• REQUIRED ACTION
Find every line below with the word "full" in it, and copy each one.

• DATA SHOWN
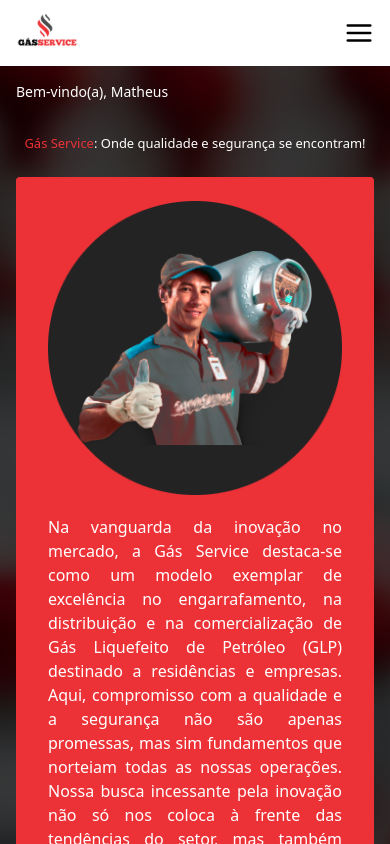
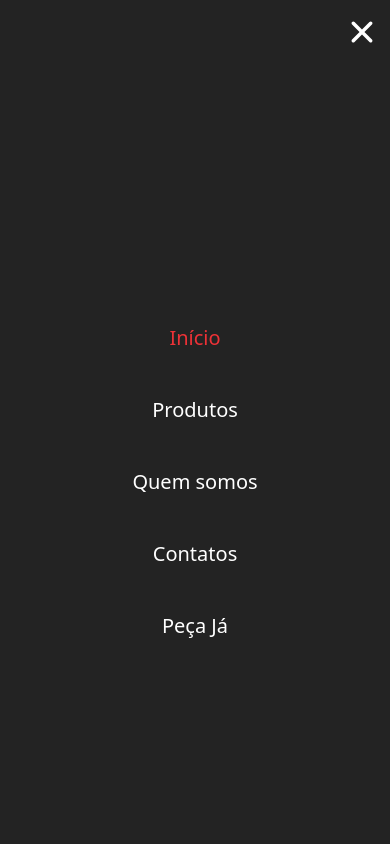
Before and after one commit to oMatheus-Farias/gasservice, a React (Vite) app: page /start in a window 390 px wide. Both pictures are taken after a click on the button 359 px from the left and 33 px from the top of the page. Shown: the top 844 px of the page. Built offline with nearby package versions, Linux system fonts and the light colour scheme.

Commit message:
feat: adiciona componente NavMobile nas paginas do projeto

```diff
--- a/src/components/headerMobile/index.tsx
+++ b/src/components/headerMobile/index.tsx
@@ -1,7 +1,12 @@
+import { useContext } from 'react';
+import { AuthContext } from '../../context/authContext';
+
 import logoImage01 from '../../assets/logo1.svg';
 import { FiMenu } from "react-icons/fi";
 
 export default function HeaderMobile(){
+  const { openCloseNav, setOpenCloseNav } = useContext(AuthContext);
+
   return(
     <header className='w-full bg-whiteColor flex items-center justify-between pl-[0.68em] pr-4' >
       <img
@@ -9,7 +14,7 @@
         alt='Logo Gás Service'
       />
 
-      <button>
+      <button onClick={ ()=> setOpenCloseNav(!openCloseNav) } >
         <FiMenu size={30} color='#000' />
       </button>
     </header>
--- /dev/null
+++ b/src/components/navMobile/index.tsx
@@ -0,0 +1,64 @@
+import { useContext } from 'react';
+import { AuthContext } from '../../context/authContext';
+
+import { Link } from 'react-router-dom';
+import { IoIosClose } from "react-icons/io";
+
+export default function NavMobile(){
+  const { openCloseNav, setOpenCloseNav, activePageIndicator } = useContext(AuthContext);
+
+  return(
+    <nav className="w-full min-h-screen absolute top-0 bg-grayColor" >
+      <button
+        className='flex w-full justify-end mt-1'
+        onClick={ () => setOpenCloseNav(!openCloseNav) } >
+        <IoIosClose
+          size={56} color='#FFF'
+        />
+      </button>
+
+      <ul className='flex flex-col gap-11 min-h-screen items-center justify-center' >
+        <li>
+          <Link
+            to='/start'
+            className='text-xl'
+            style={{ color: activePageIndicator === '/start' ? '#ED3237' : '#FFF' }} >
+            Início
+          </Link>
+        </li>
+        <li>
+          <Link
+            to='/products'
+            className='text-xl'
+            style={{ color: activePageIndicator === '/products' ? '#ED3237' : '#FFF' }} >
+            Produtos
+          </Link>
+        </li>
+        <li>
+          <Link
+            to='/whoweare'
+            className='text-xl'
+            style={{ color: activePageIndicator === '/whoweare' ? '#ED3237' : '#FFF' }} >
+            Quem somos
+          </Link>
+        </li>
+        <li>
+          <Link
+            to='/contacts'
+            className='text-xl'
+            style={{ color: activePageIndicator === '/contacts' ? '#ED3237' : '#FFF' }} >
+            Contatos
+          </Link>
+        </li>
+        <li>
+          <Link
+            to='/ordernow'
+            className='text-xl'
+            style={{ color: activePageIndicator === '/ordernow' ? '#ED3237' : '#FFF' }} >
+            Peça Já
+          </Link>
+        </li>
+      </ul>
+    </nav>
+  );
+};
--- a/src/context/authContext.tsx
+++ b/src/context/authContext.tsx
@@ -16,6 +16,8 @@
   screenSize: any,
   activePageIndicator: string,
   setActivePageIndicator: any,
+  openCloseNav: boolean,
+  setOpenCloseNav: any,
 };
 
 interface SignInUserProps{
@@ -42,8 +44,10 @@
 
   const [user, setUser] = useState<UserProps | null>(null);
   const [authLoading, setAuthLoading] = useState(false);
+
   const [screenSize, setScreenSize] = useState<any>(null);
   const [activePageIndicator, setActivePageIndicator] = useState<string>('');
+  const [openCloseNav, setOpenCloseNav] = useState(false);
 
   useEffect(() => {
     handleScreenSize();
@@ -136,7 +140,9 @@
       authLoading,
       screenSize,
       activePageIndicator,
-      setActivePageIndicator
+      setActivePageIndicator,
+      openCloseNav,
+      setOpenCloseNav,
     }}
     >
       { children }
--- a/src/pages/contacts/index.tsx
+++ b/src/pages/contacts/index.tsx
@@ -5,12 +5,14 @@
 import HeaderMobile from '../../components/headerMobile';
 import HeaderDasktop from '../../components/headerDasktop';
 import Container from '../../components/container';
+import NavMobile from '../../components/navMobile';
 
 export default function Contacts(){
-  const { screenSize, setActivePageIndicator } = useContext(AuthContext);
+  const { screenSize, setActivePageIndicator, openCloseNav, setOpenCloseNav} = useContext(AuthContext);
 
   useEffect(() => {
     setActivePageIndicator('/contacts');
+    setOpenCloseNav(false);
 
     return () => {
       setActivePageIndicator('');
@@ -24,6 +26,7 @@
       <Container>
         <h1>Page Contacts</h1>
       </Container>
+      { !screenSize && openCloseNav && <NavMobile/> }
     </Background>
   );
 };
--- a/src/pages/orderNow/index.tsx
+++ b/src/pages/orderNow/index.tsx
@@ -5,12 +5,14 @@
 import HeaderMobile from '../../components/headerMobile';
 import HeaderDasktop from '../../components/headerDasktop';
 import Container from '../../components/container';
+import NavMobile from '../../components/navMobile';
 
 export default function OrderNow(){
-  const { screenSize, setActivePageIndicator } = useContext(AuthContext);
+  const { screenSize, setActivePageIndicator, openCloseNav, setOpenCloseNav } = useContext(AuthContext);
 
   useEffect(() => {
     setActivePageIndicator('/ordernow');
+    setOpenCloseNav(false);
 
     return () => {
       setActivePageIndicator('');
@@ -24,6 +26,7 @@
       <Container>
         <h1>Page OrderNow</h1>
       </Container>
+      { !screenSize && openCloseNav && <NavMobile/> }
     </Background>
   );
 };
--- a/src/pages/products/index.tsx
+++ b/src/pages/products/index.tsx
@@ -5,12 +5,14 @@
 import HeaderMobile from '../../components/headerMobile';
 import HeaderDasktop from '../../components/headerDasktop';
 import Container from '../../components/container';
+import NavMobile from '../../components/navMobile';
 
 export default function Products(){
-  const { screenSize, setActivePageIndicator } = useContext(AuthContext);
+  const { screenSize, setActivePageIndicator, openCloseNav, setOpenCloseNav } = useContext(AuthContext);
 
   useEffect(() => {
     setActivePageIndicator('/products');
+    setOpenCloseNav(false);
 
     return () => {
       setActivePageIndicator('');
@@ -24,6 +26,7 @@
       <Container>
         <h1>Page Products</h1>
       </Container>
+      { !screenSize && openCloseNav && <NavMobile/> }
     </Background>
   );
 };
--- a/src/pages/start/index.tsx
+++ b/src/pages/start/index.tsx
@@ -5,15 +5,17 @@
 import HeaderMobile from '../../components/headerMobile';
 import HeaderDasktop from '../../components/headerDasktop';
 import Container from '../../components/container';
+import NavMobile from '../../components/navMobile';
 
 import mainImage from '../../assets/main-image.png';
 import companyImage from '../../assets/company.png';
 
 export default function Start(){
-  const { screenSize, setActivePageIndicator } = useContext(AuthContext);
+  const { screenSize, setActivePageIndicator, openCloseNav, setOpenCloseNav } = useContext(AuthContext);
 
   useEffect(() => {
     setActivePageIndicator('/start');
+    setOpenCloseNav(false);
 
     return () => {
       setActivePageIndicator('');
@@ -62,6 +64,7 @@
           </div>
         </main>
       </Container>
+      { !screenSize && openCloseNav && <NavMobile/> }
     </Background>
   );
 };
--- a/src/pages/whoWeAre/index.tsx
+++ b/src/pages/whoWeAre/index.tsx
@@ -5,12 +5,14 @@
 import HeaderMobile from '../../components/headerMobile';
 import HeaderDasktop from '../../components/headerDasktop';
 import Container from '../../components/container';
+import NavMobile from '../../components/navMobile';
 
 export default function WhoWeAre(){
-  const { screenSize, setActivePageIndicator } = useContext(AuthContext);
+  const { screenSize, setActivePageIndicator, openCloseNav, setOpenCloseNav } = useContext(AuthContext);
 
   useEffect(() => {
     setActivePageIndicator('/whoweare');
+    setOpenCloseNav(false);
 
     return () => {
       setActivePageIndicator('');
@@ -24,6 +26,7 @@
       <Container>
         <h1>Page WhoWeAre</h1>
       </Container>
+      { !screenSize && openCloseNav && <NavMobile/> }
     </Background>
   );
 };
```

• SOLUTION
     <header className='w-full bg-whiteColor flex items-center justify-between pl-[0.68em] pr-4' >
+    <nav className="w-full min-h-screen absolute top-0 bg-grayColor" >
+        className='flex w-full justify-end mt-1'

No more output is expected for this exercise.